* Aim of the exercise: Lines in the listing below that include the word "components" need to be copied.

○ ○ ○ ○ ○

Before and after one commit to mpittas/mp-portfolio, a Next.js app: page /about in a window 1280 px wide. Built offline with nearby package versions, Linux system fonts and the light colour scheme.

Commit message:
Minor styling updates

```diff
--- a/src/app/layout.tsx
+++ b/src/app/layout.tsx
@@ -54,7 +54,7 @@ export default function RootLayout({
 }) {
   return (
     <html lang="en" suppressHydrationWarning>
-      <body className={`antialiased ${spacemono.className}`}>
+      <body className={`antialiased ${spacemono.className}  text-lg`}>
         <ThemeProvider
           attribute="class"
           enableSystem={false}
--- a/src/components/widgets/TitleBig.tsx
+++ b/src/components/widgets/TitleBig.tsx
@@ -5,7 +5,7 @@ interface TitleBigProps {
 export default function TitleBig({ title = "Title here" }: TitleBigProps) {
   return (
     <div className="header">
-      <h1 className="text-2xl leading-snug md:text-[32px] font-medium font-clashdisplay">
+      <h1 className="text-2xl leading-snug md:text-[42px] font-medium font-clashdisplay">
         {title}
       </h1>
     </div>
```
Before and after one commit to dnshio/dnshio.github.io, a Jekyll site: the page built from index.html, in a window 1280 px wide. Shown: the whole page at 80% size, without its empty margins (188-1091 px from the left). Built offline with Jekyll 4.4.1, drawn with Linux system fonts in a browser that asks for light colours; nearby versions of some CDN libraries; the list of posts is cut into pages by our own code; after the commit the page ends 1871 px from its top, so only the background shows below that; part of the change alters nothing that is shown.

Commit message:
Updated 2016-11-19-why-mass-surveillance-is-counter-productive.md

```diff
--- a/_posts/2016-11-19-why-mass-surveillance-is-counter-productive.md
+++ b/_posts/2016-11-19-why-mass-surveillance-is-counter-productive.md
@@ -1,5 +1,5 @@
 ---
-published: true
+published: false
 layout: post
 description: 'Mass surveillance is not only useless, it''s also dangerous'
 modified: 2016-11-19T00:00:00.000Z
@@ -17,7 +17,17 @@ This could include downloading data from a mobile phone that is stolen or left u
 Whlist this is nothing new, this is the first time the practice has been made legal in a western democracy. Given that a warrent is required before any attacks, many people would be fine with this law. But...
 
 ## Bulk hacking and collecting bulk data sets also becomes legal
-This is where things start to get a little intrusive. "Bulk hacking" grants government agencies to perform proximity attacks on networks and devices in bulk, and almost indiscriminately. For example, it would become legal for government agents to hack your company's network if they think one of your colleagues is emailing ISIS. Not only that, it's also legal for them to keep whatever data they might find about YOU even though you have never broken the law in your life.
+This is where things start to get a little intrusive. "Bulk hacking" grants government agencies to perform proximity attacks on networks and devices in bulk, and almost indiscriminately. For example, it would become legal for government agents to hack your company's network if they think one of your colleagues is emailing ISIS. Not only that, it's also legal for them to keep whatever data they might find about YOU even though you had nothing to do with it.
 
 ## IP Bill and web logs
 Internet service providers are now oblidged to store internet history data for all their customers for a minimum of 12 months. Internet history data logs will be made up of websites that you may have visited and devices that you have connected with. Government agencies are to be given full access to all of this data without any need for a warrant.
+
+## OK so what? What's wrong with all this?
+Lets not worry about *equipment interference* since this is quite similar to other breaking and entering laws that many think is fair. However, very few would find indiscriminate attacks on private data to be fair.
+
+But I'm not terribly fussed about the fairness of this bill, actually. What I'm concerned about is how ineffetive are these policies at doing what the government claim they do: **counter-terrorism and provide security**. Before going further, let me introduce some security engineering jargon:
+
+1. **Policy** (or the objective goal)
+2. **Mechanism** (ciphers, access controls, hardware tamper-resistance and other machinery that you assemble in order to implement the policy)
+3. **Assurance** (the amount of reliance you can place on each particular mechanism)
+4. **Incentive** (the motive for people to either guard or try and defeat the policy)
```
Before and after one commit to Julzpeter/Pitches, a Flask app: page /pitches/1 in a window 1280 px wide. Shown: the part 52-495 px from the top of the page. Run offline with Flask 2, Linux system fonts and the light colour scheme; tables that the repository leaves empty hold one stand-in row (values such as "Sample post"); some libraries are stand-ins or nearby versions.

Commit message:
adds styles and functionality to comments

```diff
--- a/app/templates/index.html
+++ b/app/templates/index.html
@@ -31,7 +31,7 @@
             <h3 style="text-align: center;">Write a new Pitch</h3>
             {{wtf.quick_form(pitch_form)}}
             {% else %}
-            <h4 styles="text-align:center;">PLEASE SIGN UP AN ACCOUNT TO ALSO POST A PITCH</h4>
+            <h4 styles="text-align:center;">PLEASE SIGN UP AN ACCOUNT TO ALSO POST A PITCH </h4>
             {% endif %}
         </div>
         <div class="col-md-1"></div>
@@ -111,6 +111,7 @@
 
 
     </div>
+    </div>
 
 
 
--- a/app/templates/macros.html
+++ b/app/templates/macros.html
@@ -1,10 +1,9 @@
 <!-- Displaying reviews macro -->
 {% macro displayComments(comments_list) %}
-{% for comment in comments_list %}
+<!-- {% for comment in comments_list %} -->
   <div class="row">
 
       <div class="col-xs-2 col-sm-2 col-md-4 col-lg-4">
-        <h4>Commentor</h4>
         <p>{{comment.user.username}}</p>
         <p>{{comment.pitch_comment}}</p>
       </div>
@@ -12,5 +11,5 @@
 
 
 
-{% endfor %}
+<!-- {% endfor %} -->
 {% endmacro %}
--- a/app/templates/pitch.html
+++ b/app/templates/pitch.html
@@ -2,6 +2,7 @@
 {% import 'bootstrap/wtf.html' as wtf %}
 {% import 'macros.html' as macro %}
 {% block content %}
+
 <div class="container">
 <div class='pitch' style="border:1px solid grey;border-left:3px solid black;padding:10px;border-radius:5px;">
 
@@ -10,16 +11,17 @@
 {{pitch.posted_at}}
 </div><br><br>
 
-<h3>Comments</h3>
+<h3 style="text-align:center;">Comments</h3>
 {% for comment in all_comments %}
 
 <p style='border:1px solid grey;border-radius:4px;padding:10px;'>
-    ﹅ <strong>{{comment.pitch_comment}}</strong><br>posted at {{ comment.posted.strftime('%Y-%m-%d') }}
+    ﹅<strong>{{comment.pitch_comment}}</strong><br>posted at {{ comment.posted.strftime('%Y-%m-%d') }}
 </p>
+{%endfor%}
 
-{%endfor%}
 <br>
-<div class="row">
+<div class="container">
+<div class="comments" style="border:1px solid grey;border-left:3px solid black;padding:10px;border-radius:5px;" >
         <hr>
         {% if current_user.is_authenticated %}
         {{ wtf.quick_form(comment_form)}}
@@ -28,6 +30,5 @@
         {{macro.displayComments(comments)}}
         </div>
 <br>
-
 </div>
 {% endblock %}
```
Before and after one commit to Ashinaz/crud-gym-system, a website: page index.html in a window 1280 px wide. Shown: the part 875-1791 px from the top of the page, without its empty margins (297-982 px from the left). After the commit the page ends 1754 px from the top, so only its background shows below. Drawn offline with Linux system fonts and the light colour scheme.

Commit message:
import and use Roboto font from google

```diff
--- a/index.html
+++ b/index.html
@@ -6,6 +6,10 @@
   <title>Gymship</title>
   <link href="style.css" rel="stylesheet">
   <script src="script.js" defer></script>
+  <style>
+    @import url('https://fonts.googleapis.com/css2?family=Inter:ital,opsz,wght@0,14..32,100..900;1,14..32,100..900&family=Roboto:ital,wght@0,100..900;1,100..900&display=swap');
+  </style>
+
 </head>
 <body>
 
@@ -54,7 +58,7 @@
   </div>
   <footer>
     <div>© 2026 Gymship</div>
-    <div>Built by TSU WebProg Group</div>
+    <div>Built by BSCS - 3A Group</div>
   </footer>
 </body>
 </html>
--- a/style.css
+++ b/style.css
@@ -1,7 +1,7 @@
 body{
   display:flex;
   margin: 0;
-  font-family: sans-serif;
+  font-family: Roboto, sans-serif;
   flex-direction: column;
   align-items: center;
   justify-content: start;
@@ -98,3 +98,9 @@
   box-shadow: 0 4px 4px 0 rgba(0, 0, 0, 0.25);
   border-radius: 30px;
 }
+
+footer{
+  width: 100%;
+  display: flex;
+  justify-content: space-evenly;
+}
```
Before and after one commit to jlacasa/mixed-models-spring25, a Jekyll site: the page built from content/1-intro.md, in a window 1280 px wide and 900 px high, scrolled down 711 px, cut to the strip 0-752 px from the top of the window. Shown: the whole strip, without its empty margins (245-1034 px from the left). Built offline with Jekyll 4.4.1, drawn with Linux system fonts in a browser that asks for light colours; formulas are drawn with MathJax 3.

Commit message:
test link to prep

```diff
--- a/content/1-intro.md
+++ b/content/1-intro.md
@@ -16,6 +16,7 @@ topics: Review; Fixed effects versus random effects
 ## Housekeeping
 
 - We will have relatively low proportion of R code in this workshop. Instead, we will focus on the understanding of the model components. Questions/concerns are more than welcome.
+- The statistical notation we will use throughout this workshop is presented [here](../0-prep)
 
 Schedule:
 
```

○ ○ ○ ○ ○

* Answer space:
--- a/src/components/widgets/TitleBig.tsx
+++ b/src/components/widgets/TitleBig.tsx
 - We will have relatively low proportion of R code in this workshop. Instead, we will focus on the understanding of the model components. Questions/concerns are more than welcome.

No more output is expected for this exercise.